You really can’t talk about DOA shrimp without talking about colors; there are bunches to choose from. Jerry McBride has caught more huge fish on DOA shrimp that probably anyone (I guess except for Mark Nichols, who invented them). I’ve recently started using some of his favorite colors- the 382 holographic glitter and the 425 watermelon clear glitter (shown above). I have always leaned toward lighter colors, like the 305 glow (above on the bottom) and 318 chartreuse glitter. If you look at the mouth of the 20 pound redfish in my previous post, you’ll see a 4 inch 318 firmly attached to his jaw. According to Jerry, some west coast guides use almost exclusively pink shrimp, so I’ll be giving some of those a try.

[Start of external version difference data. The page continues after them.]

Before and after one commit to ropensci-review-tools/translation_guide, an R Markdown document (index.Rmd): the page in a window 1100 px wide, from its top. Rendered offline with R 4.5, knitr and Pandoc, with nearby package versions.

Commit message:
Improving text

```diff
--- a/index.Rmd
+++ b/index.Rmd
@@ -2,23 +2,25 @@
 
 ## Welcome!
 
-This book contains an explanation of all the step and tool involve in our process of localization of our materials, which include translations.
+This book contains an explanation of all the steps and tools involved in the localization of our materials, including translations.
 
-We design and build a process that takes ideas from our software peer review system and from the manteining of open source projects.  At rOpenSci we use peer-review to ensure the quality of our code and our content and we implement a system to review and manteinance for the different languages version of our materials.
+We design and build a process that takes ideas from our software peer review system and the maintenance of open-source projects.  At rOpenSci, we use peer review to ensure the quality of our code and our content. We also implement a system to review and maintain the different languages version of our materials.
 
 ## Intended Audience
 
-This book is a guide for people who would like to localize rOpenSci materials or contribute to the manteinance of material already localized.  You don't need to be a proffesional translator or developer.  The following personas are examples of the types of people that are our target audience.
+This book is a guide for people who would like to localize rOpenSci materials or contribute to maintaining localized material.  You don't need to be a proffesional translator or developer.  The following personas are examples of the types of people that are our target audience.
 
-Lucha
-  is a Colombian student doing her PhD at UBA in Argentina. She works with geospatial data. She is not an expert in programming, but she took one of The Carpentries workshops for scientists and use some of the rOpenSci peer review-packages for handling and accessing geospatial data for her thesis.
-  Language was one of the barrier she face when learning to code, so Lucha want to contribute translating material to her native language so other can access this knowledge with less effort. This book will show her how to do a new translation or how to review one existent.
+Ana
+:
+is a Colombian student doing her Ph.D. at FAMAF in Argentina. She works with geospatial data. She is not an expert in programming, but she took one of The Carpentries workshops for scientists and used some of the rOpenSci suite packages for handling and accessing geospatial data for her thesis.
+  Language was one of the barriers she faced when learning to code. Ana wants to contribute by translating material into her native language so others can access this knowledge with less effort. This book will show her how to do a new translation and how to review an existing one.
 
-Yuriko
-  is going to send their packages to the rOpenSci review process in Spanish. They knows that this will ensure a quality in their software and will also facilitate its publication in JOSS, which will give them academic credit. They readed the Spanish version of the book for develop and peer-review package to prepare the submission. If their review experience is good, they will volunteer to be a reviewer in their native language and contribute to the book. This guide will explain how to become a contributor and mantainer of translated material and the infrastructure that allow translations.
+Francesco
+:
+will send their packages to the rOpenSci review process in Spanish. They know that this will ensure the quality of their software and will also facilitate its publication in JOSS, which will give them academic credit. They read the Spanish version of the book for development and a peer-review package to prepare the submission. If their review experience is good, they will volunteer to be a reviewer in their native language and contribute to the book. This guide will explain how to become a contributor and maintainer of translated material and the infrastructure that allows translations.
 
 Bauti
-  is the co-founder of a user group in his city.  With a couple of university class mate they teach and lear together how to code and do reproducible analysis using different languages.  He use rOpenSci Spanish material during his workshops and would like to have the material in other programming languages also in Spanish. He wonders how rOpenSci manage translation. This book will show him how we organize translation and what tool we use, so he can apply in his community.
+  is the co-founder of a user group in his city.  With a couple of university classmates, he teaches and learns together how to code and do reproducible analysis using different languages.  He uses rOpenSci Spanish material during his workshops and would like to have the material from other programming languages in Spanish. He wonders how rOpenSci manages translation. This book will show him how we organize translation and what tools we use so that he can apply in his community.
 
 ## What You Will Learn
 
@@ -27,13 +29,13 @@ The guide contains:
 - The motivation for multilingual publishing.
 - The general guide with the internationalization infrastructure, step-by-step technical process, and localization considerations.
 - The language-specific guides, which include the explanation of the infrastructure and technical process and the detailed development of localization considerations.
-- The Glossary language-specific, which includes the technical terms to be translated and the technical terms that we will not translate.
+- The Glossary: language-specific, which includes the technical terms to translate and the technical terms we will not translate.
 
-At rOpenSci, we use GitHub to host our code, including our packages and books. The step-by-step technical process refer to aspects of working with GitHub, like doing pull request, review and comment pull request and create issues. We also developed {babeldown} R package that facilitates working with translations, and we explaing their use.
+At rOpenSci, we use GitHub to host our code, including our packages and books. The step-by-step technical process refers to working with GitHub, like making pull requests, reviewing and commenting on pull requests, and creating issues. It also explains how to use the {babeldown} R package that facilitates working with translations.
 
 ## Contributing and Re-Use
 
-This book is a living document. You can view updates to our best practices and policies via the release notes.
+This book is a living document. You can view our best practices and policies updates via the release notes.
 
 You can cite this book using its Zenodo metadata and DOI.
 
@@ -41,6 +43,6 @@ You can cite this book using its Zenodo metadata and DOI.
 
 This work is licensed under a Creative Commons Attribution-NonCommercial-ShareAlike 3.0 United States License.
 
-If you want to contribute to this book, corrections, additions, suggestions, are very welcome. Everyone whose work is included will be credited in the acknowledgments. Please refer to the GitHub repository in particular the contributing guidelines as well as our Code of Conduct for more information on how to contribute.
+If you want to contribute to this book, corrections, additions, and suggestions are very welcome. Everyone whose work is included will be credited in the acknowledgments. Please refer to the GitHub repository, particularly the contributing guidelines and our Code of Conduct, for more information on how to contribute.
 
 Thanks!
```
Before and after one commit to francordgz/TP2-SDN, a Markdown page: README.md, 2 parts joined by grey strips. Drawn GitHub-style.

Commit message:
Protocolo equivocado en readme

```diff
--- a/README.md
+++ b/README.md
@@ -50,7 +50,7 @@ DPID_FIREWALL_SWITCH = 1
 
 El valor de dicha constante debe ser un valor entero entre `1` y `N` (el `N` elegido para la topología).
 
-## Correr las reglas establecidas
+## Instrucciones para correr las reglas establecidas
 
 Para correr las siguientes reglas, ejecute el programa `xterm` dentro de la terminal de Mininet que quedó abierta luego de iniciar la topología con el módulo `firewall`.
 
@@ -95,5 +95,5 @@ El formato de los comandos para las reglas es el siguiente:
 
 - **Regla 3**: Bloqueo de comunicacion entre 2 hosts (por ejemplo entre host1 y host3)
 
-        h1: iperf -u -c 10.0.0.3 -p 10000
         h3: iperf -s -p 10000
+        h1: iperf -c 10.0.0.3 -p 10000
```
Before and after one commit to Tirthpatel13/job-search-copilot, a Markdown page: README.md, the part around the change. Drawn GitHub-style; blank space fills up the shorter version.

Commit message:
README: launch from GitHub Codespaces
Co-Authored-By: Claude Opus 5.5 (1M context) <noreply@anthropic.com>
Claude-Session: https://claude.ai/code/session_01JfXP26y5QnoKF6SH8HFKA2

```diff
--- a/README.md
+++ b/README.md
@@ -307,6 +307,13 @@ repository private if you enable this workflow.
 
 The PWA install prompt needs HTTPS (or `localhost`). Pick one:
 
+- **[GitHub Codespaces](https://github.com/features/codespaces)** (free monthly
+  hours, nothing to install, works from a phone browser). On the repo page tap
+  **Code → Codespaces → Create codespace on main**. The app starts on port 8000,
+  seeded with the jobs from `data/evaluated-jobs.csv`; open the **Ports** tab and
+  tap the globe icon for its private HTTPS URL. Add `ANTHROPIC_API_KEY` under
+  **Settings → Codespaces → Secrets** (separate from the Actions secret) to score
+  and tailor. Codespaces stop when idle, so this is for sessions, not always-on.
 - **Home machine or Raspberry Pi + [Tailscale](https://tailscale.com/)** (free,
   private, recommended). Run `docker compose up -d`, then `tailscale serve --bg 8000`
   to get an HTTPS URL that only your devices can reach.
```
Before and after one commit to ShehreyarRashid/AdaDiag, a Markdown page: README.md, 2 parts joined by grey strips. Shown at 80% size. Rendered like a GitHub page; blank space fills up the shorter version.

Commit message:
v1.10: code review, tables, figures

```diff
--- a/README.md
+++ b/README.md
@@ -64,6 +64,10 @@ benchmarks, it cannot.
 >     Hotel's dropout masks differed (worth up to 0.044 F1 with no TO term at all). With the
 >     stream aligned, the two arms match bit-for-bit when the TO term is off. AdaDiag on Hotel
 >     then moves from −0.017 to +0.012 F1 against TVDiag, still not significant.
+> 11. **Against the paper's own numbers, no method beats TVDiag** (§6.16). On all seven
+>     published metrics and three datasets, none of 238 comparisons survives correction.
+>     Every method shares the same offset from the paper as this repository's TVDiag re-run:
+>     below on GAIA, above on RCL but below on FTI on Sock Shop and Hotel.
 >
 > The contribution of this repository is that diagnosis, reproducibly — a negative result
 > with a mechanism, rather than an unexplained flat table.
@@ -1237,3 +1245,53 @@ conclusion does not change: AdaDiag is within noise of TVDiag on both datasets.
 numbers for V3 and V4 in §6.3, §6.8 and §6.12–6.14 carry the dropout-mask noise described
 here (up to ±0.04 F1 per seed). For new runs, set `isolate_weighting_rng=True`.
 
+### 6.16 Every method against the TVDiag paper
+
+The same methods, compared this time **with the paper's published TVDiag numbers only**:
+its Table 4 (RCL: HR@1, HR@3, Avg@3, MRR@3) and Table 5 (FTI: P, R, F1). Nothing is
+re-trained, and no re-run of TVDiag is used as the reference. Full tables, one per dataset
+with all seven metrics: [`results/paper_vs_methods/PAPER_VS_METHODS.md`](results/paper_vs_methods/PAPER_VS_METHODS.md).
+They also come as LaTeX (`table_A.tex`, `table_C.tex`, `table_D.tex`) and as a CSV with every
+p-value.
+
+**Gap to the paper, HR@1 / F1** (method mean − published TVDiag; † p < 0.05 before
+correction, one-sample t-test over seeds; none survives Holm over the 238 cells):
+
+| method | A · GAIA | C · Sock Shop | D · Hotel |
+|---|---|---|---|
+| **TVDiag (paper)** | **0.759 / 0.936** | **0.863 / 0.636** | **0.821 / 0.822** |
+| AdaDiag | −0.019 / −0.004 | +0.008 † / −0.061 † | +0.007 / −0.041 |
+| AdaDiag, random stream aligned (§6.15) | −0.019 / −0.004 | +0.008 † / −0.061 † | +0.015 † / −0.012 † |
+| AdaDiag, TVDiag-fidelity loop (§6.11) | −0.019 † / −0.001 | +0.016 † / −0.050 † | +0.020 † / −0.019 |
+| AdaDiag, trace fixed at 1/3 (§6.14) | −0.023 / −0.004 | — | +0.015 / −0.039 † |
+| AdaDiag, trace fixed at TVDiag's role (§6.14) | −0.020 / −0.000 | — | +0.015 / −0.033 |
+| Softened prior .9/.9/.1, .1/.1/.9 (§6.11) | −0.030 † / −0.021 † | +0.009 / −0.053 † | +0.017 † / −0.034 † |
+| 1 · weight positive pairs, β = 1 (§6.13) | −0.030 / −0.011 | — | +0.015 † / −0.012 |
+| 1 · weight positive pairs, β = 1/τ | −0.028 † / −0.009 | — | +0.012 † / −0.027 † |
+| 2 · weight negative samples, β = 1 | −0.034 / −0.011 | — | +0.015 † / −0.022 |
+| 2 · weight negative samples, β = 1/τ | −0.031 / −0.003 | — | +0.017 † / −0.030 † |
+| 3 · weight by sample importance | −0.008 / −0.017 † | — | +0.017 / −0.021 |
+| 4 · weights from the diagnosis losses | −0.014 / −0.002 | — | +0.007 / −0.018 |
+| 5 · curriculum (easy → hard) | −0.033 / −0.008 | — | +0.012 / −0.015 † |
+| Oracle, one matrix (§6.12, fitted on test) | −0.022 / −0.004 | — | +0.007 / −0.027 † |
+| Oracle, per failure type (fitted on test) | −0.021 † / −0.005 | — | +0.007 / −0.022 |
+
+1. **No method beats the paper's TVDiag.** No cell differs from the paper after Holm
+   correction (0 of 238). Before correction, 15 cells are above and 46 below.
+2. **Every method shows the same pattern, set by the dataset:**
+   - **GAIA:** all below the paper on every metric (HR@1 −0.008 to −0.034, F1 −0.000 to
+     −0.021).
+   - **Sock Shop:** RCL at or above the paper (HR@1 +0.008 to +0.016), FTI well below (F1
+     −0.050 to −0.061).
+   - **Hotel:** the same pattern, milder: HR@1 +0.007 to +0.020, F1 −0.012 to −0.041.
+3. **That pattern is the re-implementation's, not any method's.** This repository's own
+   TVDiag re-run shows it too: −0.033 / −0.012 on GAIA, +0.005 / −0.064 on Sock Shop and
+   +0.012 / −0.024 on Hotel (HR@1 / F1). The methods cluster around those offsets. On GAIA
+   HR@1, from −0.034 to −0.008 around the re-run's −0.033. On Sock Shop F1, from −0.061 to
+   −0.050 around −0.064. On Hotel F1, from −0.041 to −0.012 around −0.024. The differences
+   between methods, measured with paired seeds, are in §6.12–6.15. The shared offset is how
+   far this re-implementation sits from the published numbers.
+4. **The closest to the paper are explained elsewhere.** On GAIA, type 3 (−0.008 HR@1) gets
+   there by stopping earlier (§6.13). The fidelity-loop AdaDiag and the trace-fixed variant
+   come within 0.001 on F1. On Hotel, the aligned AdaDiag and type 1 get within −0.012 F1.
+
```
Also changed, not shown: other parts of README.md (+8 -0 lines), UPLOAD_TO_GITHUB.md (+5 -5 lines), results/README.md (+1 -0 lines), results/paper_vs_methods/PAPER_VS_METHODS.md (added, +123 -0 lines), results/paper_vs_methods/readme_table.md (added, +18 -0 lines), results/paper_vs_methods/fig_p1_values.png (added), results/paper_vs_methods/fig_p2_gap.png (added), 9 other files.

DOA makes a lot of excellent lures, most of which I use at some point or another. The BaitBuster is a great lure for large fish in deeper water; I’ve caught cobia and bluefish in large numbers with them. Some excellent fishermen use the TerrorEyz a lot; I’m not one of them as it’s not really made for fishing grass. The relatively new CAL soft tails and the large BFL plugs have their devotees. But without a doubt, the DOA shrimp is my favorite. I fish them slowly, jerking the shrimp out of the grass and letting it settle back slowly; Jerry insists tying the lure on with a loop knot enables it to look more natural in the water. Some fish it faster, like a jig, but I’ve had better luck fishing it slowly and hopping it above the grass and letting it sink back down. Anyone that fishes in the Big Bend area should have a few DOA shrimp in their tackle box, and give them a try in the right conditions; I predict you’ll use them on a regular basis.